I _ { lambda} colon ! = (X_ {i_1} + ldots + X_ {i_p}, X_ {i_ {p + 1}} + ldots + X_ {i_ {2p}}, ldots, X_ {(n-1) p + 1} + ldots + X_ {np}).
end {equation *}

We will define the ideal $ S_n $ of the ring $ K ((X_1, ldots, X_ {np})) $ by the following$ colon $
begin {equation *}
S_n colon = subset { lambda in Lambda} { bigcap} I _ { lambda}.
end {equation *}

In addition, we will specify the generators of $ S_n $ as following$ colon $
begin {equation *}
S_n = ( theta, s_2, ldots, s_ {m (n)}),
end {equation *}

or $ theta colon = X_1 + ldots + X_ {np} $.

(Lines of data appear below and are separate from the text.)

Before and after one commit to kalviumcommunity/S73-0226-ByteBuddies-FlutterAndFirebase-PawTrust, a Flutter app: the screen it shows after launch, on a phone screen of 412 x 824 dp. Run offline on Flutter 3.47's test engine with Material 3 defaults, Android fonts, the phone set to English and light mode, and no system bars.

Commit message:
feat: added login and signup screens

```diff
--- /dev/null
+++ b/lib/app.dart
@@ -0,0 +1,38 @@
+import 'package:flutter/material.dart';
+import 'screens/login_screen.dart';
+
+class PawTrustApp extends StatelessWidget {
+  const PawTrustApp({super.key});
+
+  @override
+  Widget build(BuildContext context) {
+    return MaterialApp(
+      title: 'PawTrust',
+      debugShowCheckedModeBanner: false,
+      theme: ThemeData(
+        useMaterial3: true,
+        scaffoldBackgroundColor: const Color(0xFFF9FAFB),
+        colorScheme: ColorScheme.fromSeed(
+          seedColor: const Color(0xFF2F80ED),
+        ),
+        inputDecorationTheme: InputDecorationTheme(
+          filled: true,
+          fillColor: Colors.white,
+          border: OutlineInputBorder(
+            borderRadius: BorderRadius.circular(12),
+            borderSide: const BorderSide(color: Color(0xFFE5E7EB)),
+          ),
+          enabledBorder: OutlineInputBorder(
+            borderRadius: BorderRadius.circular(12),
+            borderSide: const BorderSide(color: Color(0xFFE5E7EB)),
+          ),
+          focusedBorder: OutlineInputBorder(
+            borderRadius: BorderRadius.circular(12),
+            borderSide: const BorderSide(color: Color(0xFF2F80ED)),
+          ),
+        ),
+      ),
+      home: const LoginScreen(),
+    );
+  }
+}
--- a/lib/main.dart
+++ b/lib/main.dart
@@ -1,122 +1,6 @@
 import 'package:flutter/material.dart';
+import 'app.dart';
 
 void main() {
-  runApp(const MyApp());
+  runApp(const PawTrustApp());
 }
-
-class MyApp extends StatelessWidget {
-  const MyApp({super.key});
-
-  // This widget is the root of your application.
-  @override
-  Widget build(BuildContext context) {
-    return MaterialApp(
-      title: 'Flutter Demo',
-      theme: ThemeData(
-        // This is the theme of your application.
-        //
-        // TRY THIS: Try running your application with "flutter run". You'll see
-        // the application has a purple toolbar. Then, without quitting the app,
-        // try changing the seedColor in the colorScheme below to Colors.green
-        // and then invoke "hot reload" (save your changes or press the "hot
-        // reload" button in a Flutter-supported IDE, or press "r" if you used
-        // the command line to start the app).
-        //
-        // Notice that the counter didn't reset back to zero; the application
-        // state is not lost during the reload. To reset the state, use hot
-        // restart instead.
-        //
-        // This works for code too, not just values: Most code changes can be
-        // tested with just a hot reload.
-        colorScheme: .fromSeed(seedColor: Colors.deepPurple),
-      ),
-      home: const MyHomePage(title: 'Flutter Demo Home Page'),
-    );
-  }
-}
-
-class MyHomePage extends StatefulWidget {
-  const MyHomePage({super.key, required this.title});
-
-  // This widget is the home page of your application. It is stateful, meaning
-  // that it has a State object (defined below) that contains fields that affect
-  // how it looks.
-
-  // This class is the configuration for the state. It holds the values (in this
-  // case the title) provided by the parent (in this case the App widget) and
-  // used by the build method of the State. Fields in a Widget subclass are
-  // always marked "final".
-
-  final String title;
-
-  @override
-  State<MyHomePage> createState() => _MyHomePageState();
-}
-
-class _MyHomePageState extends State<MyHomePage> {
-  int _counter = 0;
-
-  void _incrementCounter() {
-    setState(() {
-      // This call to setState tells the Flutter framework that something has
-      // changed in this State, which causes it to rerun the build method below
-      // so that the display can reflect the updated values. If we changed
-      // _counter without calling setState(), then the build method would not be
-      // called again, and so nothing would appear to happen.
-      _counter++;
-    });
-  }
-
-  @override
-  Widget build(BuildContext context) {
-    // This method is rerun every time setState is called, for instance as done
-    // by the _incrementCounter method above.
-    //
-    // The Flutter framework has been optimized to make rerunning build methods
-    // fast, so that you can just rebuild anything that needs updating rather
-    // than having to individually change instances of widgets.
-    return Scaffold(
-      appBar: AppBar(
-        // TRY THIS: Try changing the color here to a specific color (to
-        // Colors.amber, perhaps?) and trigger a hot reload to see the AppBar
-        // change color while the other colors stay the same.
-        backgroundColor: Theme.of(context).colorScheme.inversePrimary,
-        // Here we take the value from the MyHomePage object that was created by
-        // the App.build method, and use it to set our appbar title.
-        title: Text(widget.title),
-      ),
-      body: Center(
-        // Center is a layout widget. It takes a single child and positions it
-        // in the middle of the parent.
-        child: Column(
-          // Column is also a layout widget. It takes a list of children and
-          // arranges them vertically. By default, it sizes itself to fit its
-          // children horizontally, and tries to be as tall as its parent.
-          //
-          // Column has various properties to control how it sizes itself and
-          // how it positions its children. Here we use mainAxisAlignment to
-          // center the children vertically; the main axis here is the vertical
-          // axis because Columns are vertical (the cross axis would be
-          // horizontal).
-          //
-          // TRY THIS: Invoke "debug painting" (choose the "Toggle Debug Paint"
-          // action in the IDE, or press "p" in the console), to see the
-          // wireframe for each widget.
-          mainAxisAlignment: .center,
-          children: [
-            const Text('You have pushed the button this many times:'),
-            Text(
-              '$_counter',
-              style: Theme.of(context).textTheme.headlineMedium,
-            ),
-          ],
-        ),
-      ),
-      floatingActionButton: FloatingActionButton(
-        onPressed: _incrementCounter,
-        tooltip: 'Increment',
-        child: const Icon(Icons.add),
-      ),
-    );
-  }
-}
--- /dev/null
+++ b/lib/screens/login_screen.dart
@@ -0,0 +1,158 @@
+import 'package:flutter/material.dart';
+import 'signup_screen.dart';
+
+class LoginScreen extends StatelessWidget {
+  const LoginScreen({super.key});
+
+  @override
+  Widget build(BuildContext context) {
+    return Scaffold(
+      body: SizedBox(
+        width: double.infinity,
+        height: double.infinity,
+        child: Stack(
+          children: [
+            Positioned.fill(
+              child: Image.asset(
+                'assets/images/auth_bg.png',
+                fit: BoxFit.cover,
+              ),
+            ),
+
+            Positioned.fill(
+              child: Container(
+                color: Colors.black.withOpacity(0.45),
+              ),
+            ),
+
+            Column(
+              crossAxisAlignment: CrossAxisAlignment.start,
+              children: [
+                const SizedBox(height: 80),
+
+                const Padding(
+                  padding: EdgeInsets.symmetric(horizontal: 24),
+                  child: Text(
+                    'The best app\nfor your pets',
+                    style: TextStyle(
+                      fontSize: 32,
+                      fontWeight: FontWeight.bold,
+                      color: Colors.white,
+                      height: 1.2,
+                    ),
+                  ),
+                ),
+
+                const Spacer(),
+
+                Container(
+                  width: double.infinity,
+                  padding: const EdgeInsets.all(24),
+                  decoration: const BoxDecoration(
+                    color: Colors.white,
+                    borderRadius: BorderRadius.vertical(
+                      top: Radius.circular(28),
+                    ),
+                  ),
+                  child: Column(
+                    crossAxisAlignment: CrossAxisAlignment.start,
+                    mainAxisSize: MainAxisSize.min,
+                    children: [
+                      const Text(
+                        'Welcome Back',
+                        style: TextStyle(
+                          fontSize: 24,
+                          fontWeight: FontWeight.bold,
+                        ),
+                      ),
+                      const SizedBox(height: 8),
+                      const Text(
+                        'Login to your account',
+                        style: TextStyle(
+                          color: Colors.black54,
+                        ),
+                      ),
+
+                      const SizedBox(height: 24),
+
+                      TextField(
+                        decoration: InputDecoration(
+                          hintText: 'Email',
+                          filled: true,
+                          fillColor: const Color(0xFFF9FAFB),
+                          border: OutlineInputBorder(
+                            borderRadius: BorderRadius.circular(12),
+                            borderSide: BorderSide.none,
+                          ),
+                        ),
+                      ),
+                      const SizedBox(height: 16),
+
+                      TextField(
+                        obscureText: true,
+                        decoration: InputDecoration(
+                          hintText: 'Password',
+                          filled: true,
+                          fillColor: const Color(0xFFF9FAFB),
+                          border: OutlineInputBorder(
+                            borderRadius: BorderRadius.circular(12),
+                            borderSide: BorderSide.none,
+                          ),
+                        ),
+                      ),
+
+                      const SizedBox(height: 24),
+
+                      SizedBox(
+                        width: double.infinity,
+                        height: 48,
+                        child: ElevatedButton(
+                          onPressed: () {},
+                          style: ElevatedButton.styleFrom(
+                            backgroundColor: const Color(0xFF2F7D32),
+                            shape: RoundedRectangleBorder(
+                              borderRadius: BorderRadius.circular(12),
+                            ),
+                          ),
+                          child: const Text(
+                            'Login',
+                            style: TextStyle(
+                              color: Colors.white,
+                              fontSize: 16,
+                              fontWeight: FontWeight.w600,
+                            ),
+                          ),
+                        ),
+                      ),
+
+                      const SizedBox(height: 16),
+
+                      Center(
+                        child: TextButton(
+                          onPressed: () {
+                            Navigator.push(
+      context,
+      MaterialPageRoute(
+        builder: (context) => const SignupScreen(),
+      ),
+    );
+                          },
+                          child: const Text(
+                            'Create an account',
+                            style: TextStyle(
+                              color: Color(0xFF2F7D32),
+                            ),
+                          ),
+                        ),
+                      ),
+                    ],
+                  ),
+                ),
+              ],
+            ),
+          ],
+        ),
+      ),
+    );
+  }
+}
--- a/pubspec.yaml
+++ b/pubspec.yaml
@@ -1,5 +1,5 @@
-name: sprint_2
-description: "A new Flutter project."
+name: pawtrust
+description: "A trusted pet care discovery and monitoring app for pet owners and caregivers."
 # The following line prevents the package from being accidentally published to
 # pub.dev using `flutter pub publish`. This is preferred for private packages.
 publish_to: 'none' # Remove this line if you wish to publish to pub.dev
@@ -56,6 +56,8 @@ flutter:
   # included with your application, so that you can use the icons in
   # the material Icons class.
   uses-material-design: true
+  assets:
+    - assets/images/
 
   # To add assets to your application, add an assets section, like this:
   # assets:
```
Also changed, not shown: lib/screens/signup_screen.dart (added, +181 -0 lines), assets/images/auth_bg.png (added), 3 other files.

Conjecture. Degrees $ { mathrm {deg}} (s_2), ldots, { mathrm {deg}} (s_ {m (n)}) $ diverge when $ n to infty $.

linear algebra – Angles between normal vectors and angles between faces

I have to prove two different formulas, but I do not understand why the values ​​of the formulas are different.

This is a tetrahedron problem, especially the angles.

At first, I'm supposed to prove

$ A ^ 2 = B ^ 2 + C ^ 2 + D ^ 2 + 2BCcos∠ (b, c) + 2CD cos∠ (c, d) + 2GDcos∠ (g, d) $

with A, B, C, D being the faces of a tetrahedron and a, b, c, d being their normal vectors, respectively. So I have to prove

$ A ^ 2 = B ^ 2 + C ^ 2 + D ^ 2 – 2BCcos∠ (B, C) – 2CD cos∠ (C, D) – 2GDcos∠ (G, D) $

What is the difference between calculating the angles between the normal vectors and the faces of a tetrahedron?

Thank you.

Linear algebra – the inverse of the sum of an identity and a product of Kronecker after adding a column or deleting a line

Let $ Q = alpha mathbb {I} + (S otimes S) ^ T (S otimes) = alpha mathbb {I} + S ^ TS otimes S ^ TS $, or $ mathbb {I} $ is $ n ^ 2 times n ^ 2 $ matrix, $ S $ is a $ m times n $ binary matrix and $ otimes $ is a Kronecker product. I have some questions:

First, if we can write $ S ^ TS = sum_ {i = 1} ^ m s_i ^ Ts_i $ which would allow us to use the first-tier properties of update, what would be the update of $ Q ^ {- 1} $if we remove the $ i $-the row of $ S $? Can we extend the Sherman-Morrison formula in this case? For example if we have $ M = ( alpha mathbb {I} + S ^ TS) ^ {- 1} $ then the reverse updated after removing the $ i $-the row would
$$ M _ {- i} = M- frac {Ms_i ^ Ts_i M} {s_iMs_i ^ T-1} $$

Second, what about the addition of a column to the matrix $ S $, how does the opposite of $ Q $ change? Again, can we use a similar property of the partitioned matrix?

algebraic geometry – How to prove that the automorphisms of $ mathbb P ^ n $ come from linear maps in $ mathbb A ^ {n + 1} $?

Let $ U_n $ either the space obtained by removing the origin of $ mathbb A ^ {n + 1} $. Of course, $ k ^ star $ acts multiplicatively on $ U_n $and space orbit $ U_n / k ^ star $ is the usual projective space $ mathbb P ^ n $.

I would like to say that every automorphism $ varphi: mathbb P ^ n to mathbb P ^ n $ follows from an automorphism $ tilde varphi: U_n to U_n $ which respects the orbits. If I worked with beautiful Hausdorff varieties, I could say something like:

Note that $ U_n $ is simply connected because it retracts into a sphere. So, if we get up $ varphi $ to an automorphism of some space covering of $ U_n $, this blanket space turns out to be $ U_n $ himself.

But in countries with algebraic geometry, our spaces are topologically horrible, so it does not work. Is there a space theory covering for starters? What can I do?